0-D Beat Drop Review (XBLA)
Posted by Jim Cook, Nov 16, 2009 23:21
Puzzle games where your job is to drop three or more blocks of the same color together are quite common by now, such that any new entry in the genre must do something different or relegate itself to obscurity. 0-D Beat Drop fortunately manages to do something unusual, introducing rhythm game mechanics to the formula. Far from being just a gimmick, this adds some real flavor to the game and makes it worth considering at its 800 Point/$10 price tag.
At its core, this is a simple game to learn. You’re given a series of colored blocks to rotate and stack on a field, just like Tetris or most ’match three’ puzzle games. If the screen fills up to a certain point, you lose. There are two major differences however, the first being that merely stacking three or more of a color is not enough to make the blocks disappear. Instead, you must ’drop’ them in sync with the music’s rhythm; time it right and they’ll crash down, vaporizing all connected blocks of the same color. Failure simply results in a regular drop where they connect with those pieces.
Fortunately, you get two indicators as to when it’s the right time to do a special drop. The first is the music itself, but you also get a visual meter that waves up and down; hit the button when it’s in the red area and you’ll do a successful drop. It’s entirely possible to get an elaborate chain of blocks removed from such a drop, if you have set the stage up right beforehand. These chains are particularly important in the various versus modes, which are a major part of the game. The game only includes a modest number of tracks to listen to, and they’re joined by a pretty simple list of modes: Standard versus play, four way survival battles, team versus team play, time attack (where you try to reach a certain point total as fast as possible), and task (where you go for things like X number of chains in a single drop). The different modes are fine, and the music would be a problem except for one major feature.
Specifically, you can add your own music to the game. Music from the Xbox 360’s hard drive or certain compatible USB devices* may be loaded, at which point it will be analyzed. Once analysis is done, simply play the track via your Guide button menu and the analyzed data will be used to let you play this game with your new music. Not all music is really ideal for this kind of play, but it still adds some welcome variety to an otherwise limited track list. You will probably need to read this game’s manual (built in) for best results, but it’s not hard to learn from there.
As a mostly competitive puzzle game, online play is supported along with local multiplayer. The local modes seem to work well enough, and an AI of varying difficulty is included. However, online play seems to be deserted already and this is a shame; 0-D Beat Drop seems like it would be quite fun in groups even with people you don’t already know, and I can only hope the player population grows.
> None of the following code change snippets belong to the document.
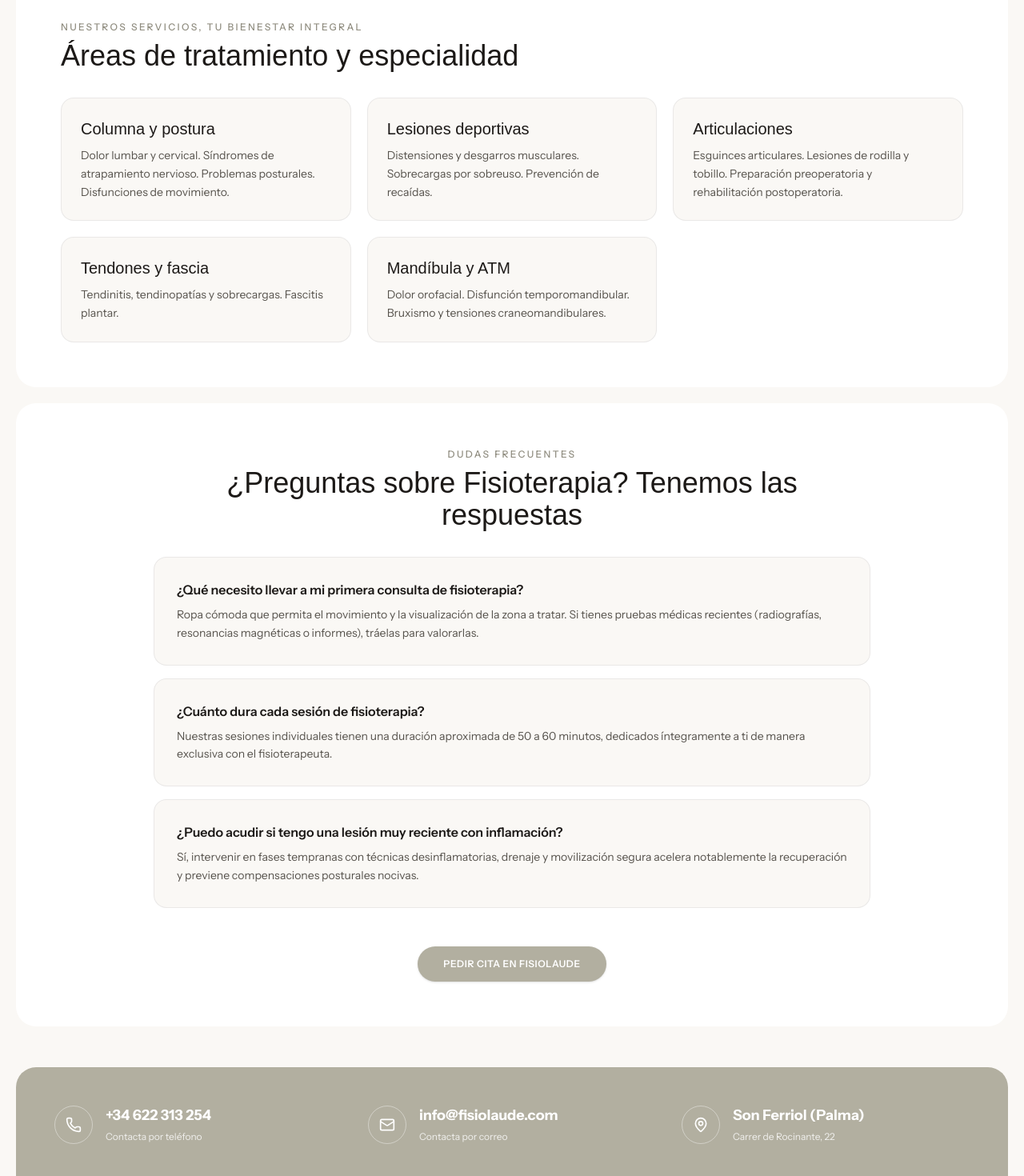
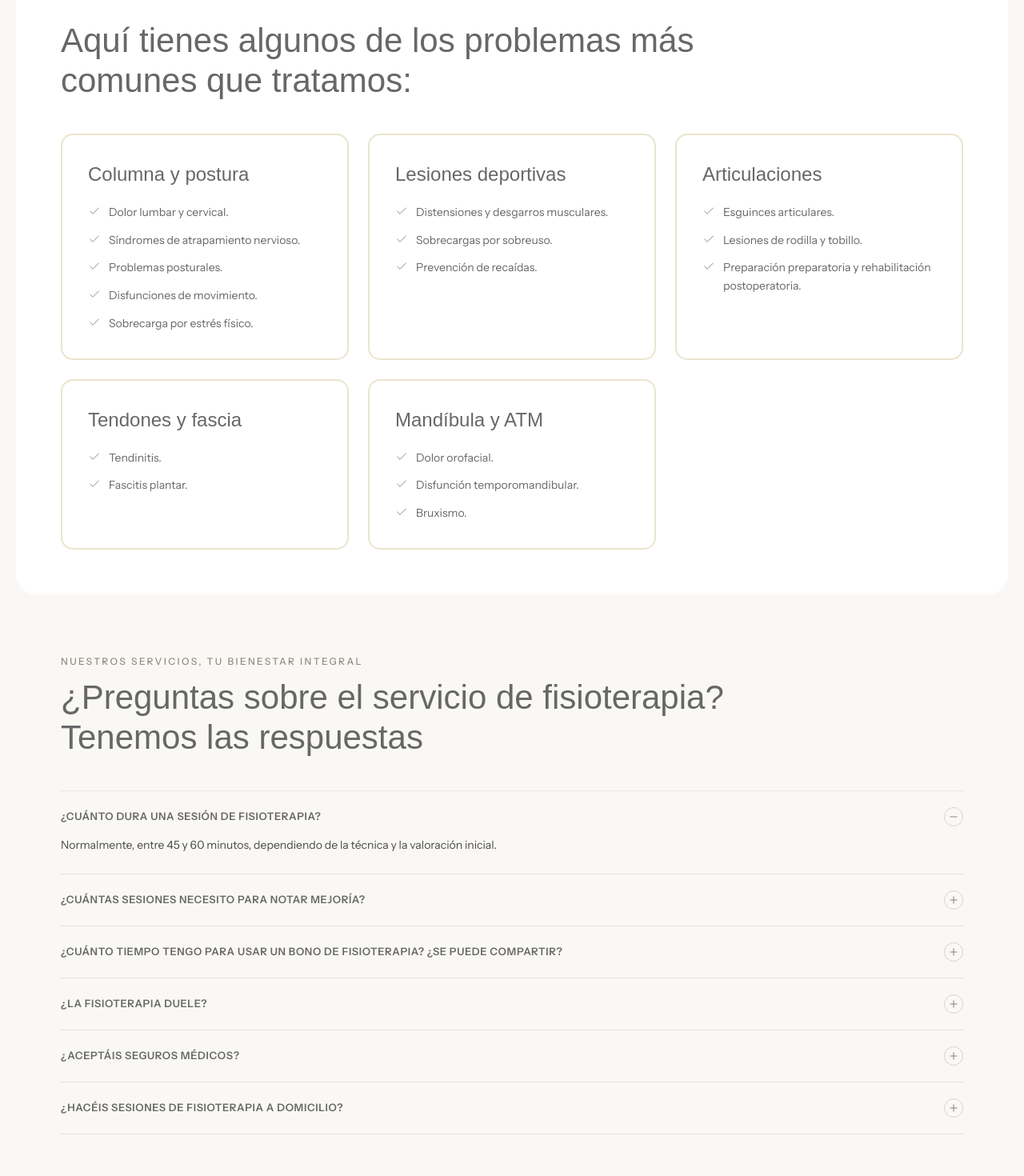
Before and after one commit to AlvaroDesigns/laude, a Next.js app: page /servicios/fisioterapia in a window 1280 px wide. Shown: the part 3200-4670 px from the top of the page at 80% size. Built offline with nearby package versions, Linux system fonts and the light colour scheme; a web font is replaced by a local one.

Commit message:
feat(servicios): match common problems cards and FAQ accordion with fisiolaude.com

```diff
--- a/src/app/servicios/[slug]/page.tsx
+++ b/src/app/servicios/[slug]/page.tsx
@@ -6,6 +6,7 @@ import Link from "next/link";
 import { Check, Sparkles, Compass, ShieldCheck, HeartHandshake, type LucideIcon } from "lucide-react";
 import { FaqSchema } from "@/components/seo/JsonLd";
 import { ScrollReveal } from "@/components/ui/ScrollReveal";
+import { ServiceFaqAccordion } from "@/components/ui/ServiceFaqAccordion";
 import { SERVICES_DATA } from "@/data/siteData";
 
 export const instant = false;
@@ -32,6 +33,11 @@ export async function generateMetadata({
   };
 }
 
+interface CommonProblemCategory {
+  title: string;
+  items: string[];
+}
+
 interface ServiceConfig {
   heroTitle: string;
   heroSubtitle: string;
@@ -48,6 +54,10 @@ interface ServiceConfig {
   pillars: { icon: LucideIcon; title: string; desc: string }[];
   areasLabel?: string;
   areas?: { title: string; desc: string }[];
+  commonProblemsTitle?: string;
+  commonProblems?: CommonProblemCategory[];
+  faqLabel?: string;
+  faqTitle?: string;
 }
 
 const SERVICE_CONFIGS: Record<string, ServiceConfig> = {
@@ -91,29 +101,52 @@ const SERVICE_CONFIGS: Record<string, ServiceConfig> = {
         desc: "Sabemos que es difícil cumplir tareas por el ritmo de vida o simplemente falta de fuerza de voluntad. Por eso priorizamos el seguimiento individual."
       }
     ],
-    areasLabel: "NUESTROS SERVICIOS, TU BIENESTAR INTEGRAL",
-    areas: [
+    commonProblemsTitle: "Aquí tienes algunos de los problemas más comunes que tratamos:",
+    commonProblems: [
       {
         title: "Columna y postura",
-        desc: "Dolor lumbar y cervical. Síndromes de atrapamiento nervioso. Problemas posturales. Disfunciones de movimiento."
+        items: [
+          "Dolor lumbar y cervical.",
+          "Síndromes de atrapamiento nervioso.",
+          "Problemas posturales.",
+          "Disfunciones de movimiento.",
+          "Sobrecarga por estrés físico."
+        ]
       },
       {
         title: "Lesiones deportivas",
-        desc: "Distensiones y desgarros musculares. Sobrecargas por sobreuso. Prevención de recaídas."
+        items: [
+          "Distensiones y desgarros musculares.",
+          "Sobrecargas por sobreuso.",
+          "Prevención de recaídas."
+        ]
       },
       {
         title: "Articulaciones",
-        desc: "Esguinces articulares. Lesiones de rodilla y tobillo. Preparación preoperatoria y rehabilitación postoperatoria."
+        items: [
+          "Esguinces articulares.",
+          "Lesiones de rodilla y tobillo.",
+          "Preparación preparatoria y rehabilitación postoperatoria."
+        ]
       },
       {
         title: "Tendones y fascia",
-        desc: "Tendinitis, tendinopatías y sobrecargas. Fascitis plantar."
+        items: [
+          "Tendinitis.",
+          "Fascitis plantar."
+        ]
       },
       {
         title: "Mandíbula y ATM",
-        desc: "Dolor orofacial. Disfunción temporomandibular. Bruxismo y tensiones craneomandibulares."
+        items: [
+          "Dolor orofacial.",
+          "Disfunción temporomandibular.",
+          "Bruxismo."
+        ]
       }
-    ]
+    ],
+    faqLabel: "NUESTROS SERVICIOS, TU BIENESTAR INTEGRAL",
+    faqTitle: "¿Preguntas sobre el servicio de fisioterapia? Tenemos las respuestas"
   },
   "pilates-suelo": {
     heroTitle: "Pilates Suelo",
@@ -154,7 +187,9 @@ const SERVICE_CONFIGS: Record<string, ServiceConfig> = {
         title: "Variedad y dinamismo",
         desc: "Sesiones progresivas que combinan fluidez, técnica y bienestar integral."
       }
-    ]
+    ],
+    faqLabel: "NUESTROS SERVICIOS, TU BIENESTAR INTEGRAL",
+    faqTitle: "¿Preguntas sobre Pilates Suelo? Tenemos las respuestas"
   },
   "pilates-maquinas": {
     heroTitle: "Pilates Máquinas",
@@ -187,15 +222,17 @@ const SERVICE_CONFIGS: Record<string, ServiceConfig> = {
       },
       {
         icon: ShieldCheck,
-        title: "Wunda Chair",
-        desc: "Entrenamiento avanzado de equilibrio, fuerza de piernas y tronco."
+        title: "Adaptado a cada nivel",
+        desc: "Desde personas con dolor de espalda hasta deportistas que buscan optimizar su rendimiento."
       },
       {
         icon: HeartHandshake,
         title: "Atención individualizada",
         desc: "Máximo 4 personas por clase para una supervisión clínica constante."
       }
-    ]
+    ],
+    faqLabel: "NUESTROS SERVICIOS, TU BIENESTAR INTEGRAL",
+    faqTitle: "¿Preguntas sobre Pilates Máquinas? Tenemos las respuestas"
   }
 };
 
@@ -250,7 +287,9 @@ export default async function ServiceDetailPage({
         title: "Acompañamiento real",
         desc: "Seguimiento cercano en cada etapa de tu proceso."
       }
-    ]
+    ],
+    faqLabel: "NUESTROS SERVICIOS, TU BIENESTAR INTEGRAL",
+    faqTitle: `¿Preguntas sobre ${service.title}? Tenemos las respuestas`
   };
 
   return (
@@ -290,7 +329,7 @@ export default async function ServiceDetailPage({
         </div>
       </section>
 
-      {/* 2. EXACT SECTION REQUESTED BY USER (No resignarte al dolor + Reservar cita + Photo) */}
+      {/* 2. INTRO QUOTE & CTA SECTION */}
       <ScrollReveal>
         <section className="py-12 sm:py-16 md:py-20 px-4 sm:px-6 max-w-5xl mx-auto text-center space-y-7">
           <p className="text-stone-600 text-sm sm:text-base md:text-[17px] font-light leading-relaxed max-w-4xl mx-auto">
@@ -316,7 +355,7 @@ export default async function ServiceDetailPage({
         </section>
       </ScrollReveal>
 
-      {/* 3. PHOTO BANNER (Woman with dumbbell / service image with rounded-[25px]) */}
+      {/* 3. PHOTO BANNER */}
       <ScrollReveal>
         <section className="mx-4 sm:mx-5 rounded-[25px] overflow-hidden relative aspect-[16/9] sm:aspect-[21/9] shadow-sm">
           <Image
@@ -328,7 +367,7 @@ export default async function ServiceDetailPage({
         </section>
       </ScrollReveal>
 
-      {/* 4. TWO-COLUMN HIGHLIGHT SECTION (Tu recuperacion empieza aqui + man on roller) */}
+      {/* 4. TWO-COLUMN HIGHLIGHT SECTION */}
       <ScrollReveal>
         <section className="mx-4 sm:mx-5 bg-white rounded-[25px] p-6 sm:p-10 lg:p-14 overflow-hidden">
           <div className="grid grid-cols-1 lg:grid-cols-12 gap-8 lg:gap-14 items-center">
@@ -376,7 +415,7 @@ export default async function ServiceDetailPage({
         </section>
       </ScrollReveal>
 
-      {/* 5. 4 PILLARS SECTION (Warm beige cards) */}
+      {/* 5. 4 PILLARS SECTION */}
       <ScrollReveal>
         <section className="mx-4 sm:mx-5 bg-white rounded-[25px] p-6 sm:p-10 lg:p-14 overflow-hidden space-y-10">
           <h2 className="font-editorial text-3xl sm:text-4xl text-stone-900 font-normal max-w-3xl text-left leading-tight">
@@ -409,31 +448,31 @@ export default async function ServiceDetailPage({
         </section>
       </ScrollReveal>
 
-      {/* 6. AREAS DE TRATAMIENTO (If available) */}
-      {config.areas && (
+      {/* 6. PROBLEMAS MÁS COMUNES */}
+      {config.commonProblems && config.commonProblems.length > 0 && (
         <ScrollReveal>
-          <section className="mx-4 sm:mx-5 bg-white rounded-[25px] p-6 sm:p-10 lg:p-14 overflow-hidden space-y-8">
-            <div className="text-left space-y-2">
-              <p className="text-xs uppercase font-medium tracking-[0.2em] text-[#8F8C7F]">
-                {config.areasLabel || "NUESTROS SERVICIOS, TU BIENESTAR INTEGRAL"}
-              </p>
-              <h2 className="font-editorial text-3xl sm:text-4xl text-stone-900 font-normal">
-                Áreas de tratamiento y especialidad
-              </h2>
-            </div>
+          <section className="mx-4 sm:mx-5 bg-white rounded-[25px] p-6 sm:p-10 lg:p-14 overflow-hidden space-y-8 sm:space-y-10 text-left">
+            <h2 className="font-editorial text-2xl sm:text-3xl md:text-4xl lg:text-[42px] text-[#676767] font-normal leading-[1.2] max-w-4xl">
+              {config.commonProblemsTitle || "Aquí tienes algunos de los problemas más comunes que tratamos:"}
+            </h2>
 
-            <div className="grid grid-cols-1 sm:grid-cols-2 lg:grid-cols-3 gap-5">
-              {config.areas.map((area, idx) => (
+            <div className="grid grid-cols-1 md:grid-cols-2 lg:grid-cols-3 gap-6">
+              {config.commonProblems.map((problem, idx) => (
                 <div
                   key={idx}
-                  className="bg-[#FAF8F5] p-6 rounded-2xl border border-stone-200/80 space-y-2"
+                  className="bg-white rounded-[15px] border-2 border-[#eae4ce] p-6 sm:p-8 flex flex-col justify-start"
                 >
-                  <h3 className="font-editorial text-xl text-stone-900 font-normal">
-                    {area.title}
+                  <h3 className="font-editorial text-xl sm:text-2xl text-[#676767] font-normal mb-5 leading-snug">
+                    {problem.title}
                   </h3>
-                  <p className="text-stone-600 text-xs sm:text-sm font-light leading-relaxed">
-                    {area.desc}
-                  </p>
+                  <ul className="space-y-3">
+                    {problem.items.map((item, i) => (
+                      <li key={i} className="flex items-start gap-2.5 text-xs sm:text-sm text-[#676767] font-light leading-relaxed">
+                        <Check className="w-4 h-4 text-[#8F8C7F] shrink-0 mt-0.5" strokeWidth={1.5} />
+                        <span>{item}</span>
+                      </li>
+                    ))}
+                  </ul>
                 </div>
               ))}
             </div>
@@ -441,45 +480,13 @@ export default async function ServiceDetailPage({
         </ScrollReveal>
       )}
 
-      {/* 7. FAQS SECTION */}
+      {/* 7. PREGUNTAS FRECUENTES (Interactive Accordion Island) */}
       <ScrollReveal>
-        <section className="mx-4 sm:mx-5 bg-white rounded-[25px] p-6 sm:p-10 lg:p-14 overflow-hidden">
-          <div className="max-w-4xl mx-auto space-y-8">
-            <div className="text-center space-y-2">
-              <p className="text-xs uppercase font-medium tracking-[0.2em] text-[#8F8C7F]">
-                DUDAS FRECUENTES
-              </p>
-              <h2 className="font-editorial text-3xl sm:text-4xl text-stone-900 font-normal">
-                ¿Preguntas sobre {config.heroTitle}? Tenemos las respuestas
-              </h2>
-            </div>
-
-            <div className="space-y-4 text-left">
-              {service.faqs.map((faq, i) => (
-                <div
-                  key={i}
-                  className="bg-[#FAF8F5] p-7 rounded-2xl border border-stone-200/80 transition-all"
-                >
-                  <h3 className="text-base font-semibold text-stone-900 mb-2">
-                    {faq.question}
-                  </h3>
-                  <p className="text-xs sm:text-sm text-stone-600 font-light leading-relaxed">
-                    {faq.answer}
-                  </p>
-                </div>
-              ))}
-            </div>
-
-            <div className="text-center pt-4">
-              <Link
-                href="/reservas"
-                className="inline-block bg-[#B2AFA0] hover:bg-[#9E9B8D] text-white px-8 py-3.5 rounded-full text-xs uppercase tracking-wider font-semibold shadow transition-all hover:scale-105"
-              >
-                Pedir cita en Fisiolaude
-              </Link>
-            </div>
-          </div>
-        </section>
+        <ServiceFaqAccordion
+          label={config.faqLabel || "NUESTROS SERVICIOS, TU BIENESTAR INTEGRAL"}
+          title={config.faqTitle || `¿Preguntas sobre el servicio de ${config.heroTitle}? Tenemos las respuestas`}
+          faqs={service.faqs}
+        />
       </ScrollReveal>
     </div>
   );
--- /dev/null
+++ b/src/components/ui/ServiceFaqAccordion.tsx
@@ -0,0 +1,74 @@
+'use client';
+
+import React, { useState } from "react";
+import { Plus, Minus } from "lucide-react";
+
+export interface FaqItem {
+  question: string;
+  answer: string;
+}
+
+interface ServiceFaqAccordionProps {
+  label?: string;
+  title: string;
+  faqs: FaqItem[];
+}
+
+export function ServiceFaqAccordion({ label, title, faqs }: ServiceFaqAccordionProps) {
+  // First item open by default like in reference screenshot
+  const [openIndices, setOpenIndices] = useState<number[]>([0]);
+
+  const toggleIndex = (index: number) => {
+    setOpenIndices(prev =>
+      prev.includes(index) ? prev.filter(i => i !== index) : [...prev, index]
+    );
+  };
+
+  return (
+    <section className="mx-4 sm:mx-5 bg-[#FAF8F5] rounded-[25px] p-6 sm:p-10 lg:p-14 overflow-hidden text-left">
+      {label && (
+        <p className="text-[11px] sm:text-xs uppercase font-medium tracking-[0.2em] text-[#8F8C7F] mb-3">
+          {label}
+        </p>
+      )}
+
+      <h2 className="font-editorial text-2xl sm:text-3xl md:text-4xl lg:text-[42px] text-[#676767] font-normal leading-[1.2] mb-8 sm:mb-10 max-w-4xl">
+        {title}
+      </h2>
+
+      <div className="divide-y divide-stone-200/90 border-t border-b border-stone-200/90">
+        {faqs.map((faq, idx) => {
+          const isOpen = openIndices.includes(idx);
+          return (
+            <div key={idx} className="py-4 sm:py-5">
+              <button
+                type="button"
+                onClick={() => toggleIndex(idx)}
+                className="w-full flex items-center justify-between gap-4 text-left group cursor-pointer focus:outline-none"
+                aria-expanded={isOpen}
+              >
+                <span className="text-xs sm:text-[13px] font-semibold uppercase tracking-wider text-[#676767] group-hover:text-stone-900 transition-colors">
+                  {faq.question}
+                </span>
+
+                <span className="w-6 h-6 rounded-full border border-stone-300 flex items-center justify-center text-stone-500 shrink-0 group-hover:border-stone-500 group-hover:text-stone-700 transition-colors">
+                  {isOpen ? (
+                    <Minus className="w-3.5 h-3.5 stroke-[1.5]" />
+                  ) : (
+                    <Plus className="w-3.5 h-3.5 stroke-[1.5]" />
+                  )}
+                </span>
+              </button>
+
+              {isOpen && (
+                <div className="pt-3 pb-1 text-xs sm:text-sm text-[#4a4a4a] font-light leading-relaxed">
+                  <p>{faq.answer}</p>
+                </div>
+              )}
+            </div>
+          );
+        })}
+      </div>
+    </section>
+  );
+}
--- a/src/data/siteData.ts
+++ b/src/data/siteData.ts
@@ -114,16 +114,28 @@ export const SERVICES_DATA: Record<string, Service> = {
     ],
     faqs: [
       {
-        question: "¿Qué necesito llevar a mi primera consulta de fisioterapia?",
-        answer: "Ropa cómoda que permita el movimiento y la visualización de la zona a tratar. Si tienes pruebas médicas recientes (radiografías, resonancias magnéticas o informes), tráelas para valorarlas."
+        question: "¿Cuánto dura una sesión de fisioterapia?",
+        answer: "Normalmente, entre 45 y 60 minutos, dependiendo de la técnica y la valoración inicial."
       },
       {
-        question: "¿Cuánto dura cada sesión de fisioterapia?",
-        answer: "Nuestras sesiones individuales tienen una duración aproximada de 50 a 60 minutos, dedicados íntegramente a ti de manera exclusiva con el fisioterapeuta."
+        question: "¿Cuántas sesiones necesito para notar mejoría?",
+        answer: "Varía según cada persona y el tipo de lesión. Algunas personas notan alivio en 1-2 sesiones, mientras que otras necesitan un plan más prolongado (4-6 sesiones o más). Hacemos una valoración inicial para estimar el número de sesiones y te decimos, en caso necesario, que bono te sale más rentable."
       },
       {
-        question: "¿Puedo acudir si tengo una lesión muy reciente con inflamación?",
-        answer: "Sí, intervenir en fases tempranas con técnicas desinflamatorias, drenaje y movilización segura acelera notablemente la recuperación y previene compensaciones posturales nocivas."
+        question: "¿Cuánto tiempo tengo para usar un bono de fisioterapia? ¿Se puede compartir?",
+        answer: "El bono tanto de 5 como de 10 sesiones tienes 9 meses para poder disfrutarlo. Están pensados para programas de fisioterapia que requieran más de una sesión y un seguimiento supervisado por el fisioterapeuta. Pero también para aquellos que debido a su trabajo, deporte necesiten venir con más frecuencia a fisioterapia. También es posible compartir el bono con un familiar u amigo."
+      },
+      {
+        question: "¿La fisioterapia duele?",
+        answer: "No siempre. Es decir se puede utilizar tanto técnicas de terapia manual, invasiva y ejercicio terapéutico. Puede haber cierta molestias en algún momento del tratamiento, pero no buscamos “dolor” para curar. Por tanto es una falsa creencia el “cuanto más duela, más cura”."
+      },
+      {
+        question: "¿Aceptáis seguros médicos?",
+        answer: "No trabajamos con seguros. Pero si es necesario podemos hacerte justificante o informe sobre tu caso clínico e indicar el número de sesiones requeridas para tu dolencia."
+      },
+      {
+        question: "¿Hacéis sesiones de fisioterapia a domicilio?",
+        answer: "De momento, no hacemos ese servicio. Pero contamos con un espacio amplio de fácil acceso y adaptado según la normativa como centro sanitario."
       }
     ]
   },
```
While a fairly simple game, 0-D Beat Drop offers just enough variety in modes and features that it’s worth a look. It’s an enjoyable ’versus puzzler’, and the ability to add your own music is pretty nice. It may not be to everyone’s tastes, but I think most people that try it will like it, and with that in mind I encourage you to give 0-D Beat Drop a try; it earns its 800 Microsoft Points.
*: In theory, any USB device with MP3s on it, including MP3 players, is probably supported. In reality I had to try a few different ones before simply loading MP3s onto a typical USB drive (not a music player, just a data storage device) got it to work. I suspect this is more an issue with the Xbox 360 itself rather than 0-D Beat Drop, but whatever the case it did take a while to get the music transfer to work.
Rating: 0.0, votes: 0